We have taken the plunge and hired a bunch of visual designers and what a shock it was. From ‘want to jump straight into a solution’ to ‘speaking a completely different language’, we’ve been working to integrate them into our entrenched User Centred Design thinking and process to form a common design vocabulary.
We believe a shared and integrated design environment could help us form a common vocabulary, but what do these look like?
We found that Eli Schiff and others have similar questions to ours; when he wrote in his article Fall of the Designer Part II: Pixel Pushers. Read more »
“It’s so easy,” she said, “just put it into Survey Monkey.”

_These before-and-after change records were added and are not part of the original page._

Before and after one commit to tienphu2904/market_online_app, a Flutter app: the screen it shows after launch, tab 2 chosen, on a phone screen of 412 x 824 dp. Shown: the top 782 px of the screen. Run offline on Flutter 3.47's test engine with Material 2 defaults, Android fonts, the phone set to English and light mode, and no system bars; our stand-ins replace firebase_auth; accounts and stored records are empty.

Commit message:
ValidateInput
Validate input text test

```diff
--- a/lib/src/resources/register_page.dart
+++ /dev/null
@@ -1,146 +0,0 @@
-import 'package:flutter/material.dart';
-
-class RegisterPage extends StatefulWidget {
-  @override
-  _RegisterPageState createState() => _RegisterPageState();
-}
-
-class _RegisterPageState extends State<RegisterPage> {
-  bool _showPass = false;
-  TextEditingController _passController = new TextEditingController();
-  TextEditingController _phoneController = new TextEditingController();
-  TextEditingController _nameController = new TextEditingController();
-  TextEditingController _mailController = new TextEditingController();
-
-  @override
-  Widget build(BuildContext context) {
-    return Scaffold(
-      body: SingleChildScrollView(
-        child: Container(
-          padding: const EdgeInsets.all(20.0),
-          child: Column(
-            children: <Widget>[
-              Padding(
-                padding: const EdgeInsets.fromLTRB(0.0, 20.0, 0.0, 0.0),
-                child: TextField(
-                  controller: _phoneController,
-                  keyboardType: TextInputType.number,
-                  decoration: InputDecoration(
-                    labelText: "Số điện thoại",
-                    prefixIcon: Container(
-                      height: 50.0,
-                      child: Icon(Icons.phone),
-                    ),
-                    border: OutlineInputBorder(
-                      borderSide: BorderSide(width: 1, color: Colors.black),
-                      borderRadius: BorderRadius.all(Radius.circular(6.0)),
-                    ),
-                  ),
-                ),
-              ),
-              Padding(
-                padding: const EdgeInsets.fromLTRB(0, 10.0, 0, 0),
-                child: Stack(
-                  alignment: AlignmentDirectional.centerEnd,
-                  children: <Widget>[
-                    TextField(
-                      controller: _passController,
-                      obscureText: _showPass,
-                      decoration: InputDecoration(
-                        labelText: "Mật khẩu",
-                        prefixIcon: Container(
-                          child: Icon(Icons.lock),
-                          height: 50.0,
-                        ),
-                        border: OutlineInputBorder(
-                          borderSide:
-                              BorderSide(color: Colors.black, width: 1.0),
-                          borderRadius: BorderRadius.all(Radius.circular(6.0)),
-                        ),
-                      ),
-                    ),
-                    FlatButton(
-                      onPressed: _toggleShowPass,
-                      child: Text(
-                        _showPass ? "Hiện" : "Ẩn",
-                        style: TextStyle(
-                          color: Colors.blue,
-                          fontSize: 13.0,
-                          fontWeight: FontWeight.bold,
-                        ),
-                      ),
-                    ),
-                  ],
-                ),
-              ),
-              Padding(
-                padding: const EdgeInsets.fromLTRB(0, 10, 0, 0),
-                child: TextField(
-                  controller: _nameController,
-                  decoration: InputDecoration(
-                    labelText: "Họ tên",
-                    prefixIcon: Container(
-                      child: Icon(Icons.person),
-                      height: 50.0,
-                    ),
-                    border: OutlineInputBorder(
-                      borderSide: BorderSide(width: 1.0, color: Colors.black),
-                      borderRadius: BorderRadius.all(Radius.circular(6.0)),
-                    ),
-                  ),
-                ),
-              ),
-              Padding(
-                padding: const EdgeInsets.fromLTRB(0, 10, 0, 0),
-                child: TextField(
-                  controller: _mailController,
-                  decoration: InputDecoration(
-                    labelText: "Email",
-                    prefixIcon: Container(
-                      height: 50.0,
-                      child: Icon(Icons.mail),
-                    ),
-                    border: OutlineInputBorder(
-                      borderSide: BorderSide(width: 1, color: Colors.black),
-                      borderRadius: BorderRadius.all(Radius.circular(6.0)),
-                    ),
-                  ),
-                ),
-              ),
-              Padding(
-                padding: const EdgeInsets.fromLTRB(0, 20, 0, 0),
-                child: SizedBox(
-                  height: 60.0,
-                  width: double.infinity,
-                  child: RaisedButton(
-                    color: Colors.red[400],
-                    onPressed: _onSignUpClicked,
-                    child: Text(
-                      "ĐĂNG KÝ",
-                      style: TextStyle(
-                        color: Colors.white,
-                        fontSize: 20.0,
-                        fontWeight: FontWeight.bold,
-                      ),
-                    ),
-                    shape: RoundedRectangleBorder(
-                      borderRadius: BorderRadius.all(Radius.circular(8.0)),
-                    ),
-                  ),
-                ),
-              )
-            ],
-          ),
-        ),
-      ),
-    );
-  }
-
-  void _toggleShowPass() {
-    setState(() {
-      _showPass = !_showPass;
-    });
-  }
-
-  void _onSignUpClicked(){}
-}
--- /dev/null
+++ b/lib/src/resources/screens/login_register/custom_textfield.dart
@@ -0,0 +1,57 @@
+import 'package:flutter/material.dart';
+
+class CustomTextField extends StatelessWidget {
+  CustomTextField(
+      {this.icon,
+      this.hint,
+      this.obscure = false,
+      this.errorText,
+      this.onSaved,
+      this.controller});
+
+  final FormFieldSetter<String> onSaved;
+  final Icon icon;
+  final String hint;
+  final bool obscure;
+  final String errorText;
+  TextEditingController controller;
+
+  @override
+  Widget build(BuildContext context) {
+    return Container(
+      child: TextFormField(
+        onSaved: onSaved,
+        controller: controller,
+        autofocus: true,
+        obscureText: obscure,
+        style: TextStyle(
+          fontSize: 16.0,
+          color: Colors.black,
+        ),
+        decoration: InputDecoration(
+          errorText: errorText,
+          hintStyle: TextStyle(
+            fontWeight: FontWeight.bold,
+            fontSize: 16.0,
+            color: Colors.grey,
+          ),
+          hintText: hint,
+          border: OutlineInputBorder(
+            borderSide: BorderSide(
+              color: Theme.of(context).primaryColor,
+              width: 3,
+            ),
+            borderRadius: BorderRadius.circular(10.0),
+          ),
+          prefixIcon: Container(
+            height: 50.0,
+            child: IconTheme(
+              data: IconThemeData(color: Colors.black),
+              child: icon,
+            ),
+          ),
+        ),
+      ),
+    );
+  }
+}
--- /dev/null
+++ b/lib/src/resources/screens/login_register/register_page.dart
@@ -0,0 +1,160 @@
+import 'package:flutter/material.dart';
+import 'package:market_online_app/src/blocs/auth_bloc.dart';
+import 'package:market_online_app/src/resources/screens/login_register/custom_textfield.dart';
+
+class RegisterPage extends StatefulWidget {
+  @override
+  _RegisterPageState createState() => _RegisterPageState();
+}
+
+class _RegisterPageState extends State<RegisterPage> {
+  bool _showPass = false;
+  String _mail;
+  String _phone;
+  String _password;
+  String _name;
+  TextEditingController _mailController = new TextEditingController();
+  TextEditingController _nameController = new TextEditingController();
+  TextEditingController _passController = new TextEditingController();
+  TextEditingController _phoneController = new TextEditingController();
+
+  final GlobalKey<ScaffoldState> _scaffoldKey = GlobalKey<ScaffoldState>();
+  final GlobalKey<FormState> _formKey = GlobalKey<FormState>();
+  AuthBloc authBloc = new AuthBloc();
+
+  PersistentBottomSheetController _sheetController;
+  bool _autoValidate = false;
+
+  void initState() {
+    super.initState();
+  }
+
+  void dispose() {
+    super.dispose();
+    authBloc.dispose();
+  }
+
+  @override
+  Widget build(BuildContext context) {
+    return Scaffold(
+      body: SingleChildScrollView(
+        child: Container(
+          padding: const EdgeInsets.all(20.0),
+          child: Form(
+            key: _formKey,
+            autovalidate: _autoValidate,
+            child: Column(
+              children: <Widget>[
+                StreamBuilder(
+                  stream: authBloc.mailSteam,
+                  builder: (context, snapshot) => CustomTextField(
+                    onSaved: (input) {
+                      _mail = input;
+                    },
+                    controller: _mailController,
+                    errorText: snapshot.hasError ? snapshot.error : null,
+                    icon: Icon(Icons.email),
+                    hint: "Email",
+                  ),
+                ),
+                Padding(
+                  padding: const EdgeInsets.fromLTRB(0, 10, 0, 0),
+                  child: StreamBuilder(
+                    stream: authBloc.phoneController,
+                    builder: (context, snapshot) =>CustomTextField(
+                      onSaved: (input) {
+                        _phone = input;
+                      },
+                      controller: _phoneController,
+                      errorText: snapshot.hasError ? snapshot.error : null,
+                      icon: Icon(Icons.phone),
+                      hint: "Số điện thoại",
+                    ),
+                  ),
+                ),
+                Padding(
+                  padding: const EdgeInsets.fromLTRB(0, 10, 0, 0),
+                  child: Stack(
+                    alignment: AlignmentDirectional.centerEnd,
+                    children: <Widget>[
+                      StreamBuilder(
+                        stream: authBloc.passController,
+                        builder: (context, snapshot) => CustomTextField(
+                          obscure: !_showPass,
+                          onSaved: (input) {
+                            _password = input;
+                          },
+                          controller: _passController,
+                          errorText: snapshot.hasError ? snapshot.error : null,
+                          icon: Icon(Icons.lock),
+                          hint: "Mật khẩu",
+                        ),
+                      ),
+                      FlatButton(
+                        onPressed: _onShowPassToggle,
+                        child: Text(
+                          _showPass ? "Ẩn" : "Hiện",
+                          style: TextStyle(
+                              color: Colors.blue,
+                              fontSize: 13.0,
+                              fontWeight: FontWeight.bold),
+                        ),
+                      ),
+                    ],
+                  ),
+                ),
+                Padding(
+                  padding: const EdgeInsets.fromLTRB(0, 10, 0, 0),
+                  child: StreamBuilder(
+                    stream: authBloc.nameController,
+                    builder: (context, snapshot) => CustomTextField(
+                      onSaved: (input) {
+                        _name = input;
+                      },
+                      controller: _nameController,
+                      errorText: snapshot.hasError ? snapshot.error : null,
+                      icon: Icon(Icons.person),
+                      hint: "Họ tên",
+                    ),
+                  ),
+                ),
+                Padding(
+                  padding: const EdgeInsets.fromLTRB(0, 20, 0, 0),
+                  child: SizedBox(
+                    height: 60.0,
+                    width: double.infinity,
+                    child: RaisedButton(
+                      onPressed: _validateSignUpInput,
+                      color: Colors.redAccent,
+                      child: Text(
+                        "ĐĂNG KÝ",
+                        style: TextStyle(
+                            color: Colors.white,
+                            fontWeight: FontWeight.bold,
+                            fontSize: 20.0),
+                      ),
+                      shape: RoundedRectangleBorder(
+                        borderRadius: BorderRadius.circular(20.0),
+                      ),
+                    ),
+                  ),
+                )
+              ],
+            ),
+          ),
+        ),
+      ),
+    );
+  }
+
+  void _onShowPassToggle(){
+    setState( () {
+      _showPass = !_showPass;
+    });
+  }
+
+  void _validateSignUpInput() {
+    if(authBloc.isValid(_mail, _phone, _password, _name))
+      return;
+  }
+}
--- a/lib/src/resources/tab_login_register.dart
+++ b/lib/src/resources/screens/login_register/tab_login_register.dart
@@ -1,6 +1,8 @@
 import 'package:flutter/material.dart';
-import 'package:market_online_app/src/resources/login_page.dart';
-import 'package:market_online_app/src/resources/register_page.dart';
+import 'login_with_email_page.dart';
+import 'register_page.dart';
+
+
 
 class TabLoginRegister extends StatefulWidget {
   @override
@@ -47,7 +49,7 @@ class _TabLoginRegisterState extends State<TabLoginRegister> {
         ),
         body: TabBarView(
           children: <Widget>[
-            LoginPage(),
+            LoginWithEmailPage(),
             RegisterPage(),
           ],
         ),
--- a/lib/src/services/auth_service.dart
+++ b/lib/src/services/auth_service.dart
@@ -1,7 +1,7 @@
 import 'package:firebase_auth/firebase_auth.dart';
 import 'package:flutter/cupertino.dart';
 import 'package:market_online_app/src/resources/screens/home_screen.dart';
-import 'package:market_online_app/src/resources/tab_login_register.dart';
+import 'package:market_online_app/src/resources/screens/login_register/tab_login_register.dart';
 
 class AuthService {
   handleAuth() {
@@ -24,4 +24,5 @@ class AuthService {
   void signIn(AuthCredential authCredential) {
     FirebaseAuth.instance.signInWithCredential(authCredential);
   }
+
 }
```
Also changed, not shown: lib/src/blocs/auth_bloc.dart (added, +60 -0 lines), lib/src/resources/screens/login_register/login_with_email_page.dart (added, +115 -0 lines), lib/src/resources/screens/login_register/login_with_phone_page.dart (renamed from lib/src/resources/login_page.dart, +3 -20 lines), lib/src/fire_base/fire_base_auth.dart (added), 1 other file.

The truth is, it is not that easy, for a multitude of reasons. Yes, it is easy to make a survey using a free online tool, but there are other factors, such as the experience for the person taking the survey and the experience the data scientist encounters with the tool. What about the survey design itself? It’s a topic we don’t often discuss and, all too often, people create surveys that should only be used to provide anecdotal (rather than validated) insights.
I often use the expression “you can spend 20 years researching…”, but it is true, especially here, where you can even get a PhD in psychometrics. That being said, I’ll focus this article on the upfront part of designing a survey: designing the purpose and developing the questions. If you are interested in longitudinal design, meta-analysis, or Bayesian probabilities, we have a few colleagues on staff who are happy to have a chat over coffee.
It may seem basic, but asking “what are the goals/purpose/use of this survey?” leads to a lot of other questions that inform survey design. Some of our clients know very little about their target customers and use surveys as exploratory tools in the customer research process. We also have clients who use surveys as a way to validate their research processes. For example, we are currently interviewing a large group of customers to understand how they may perceive and react to a change in the industry. Since we can’t interview everyone, we are starting with a small relevant sample. Their feedback so far hasn’t been homogenous, which will allow us to better design a survey for a larger sample size, drilling down in the right areas to provide more valid results. Read more »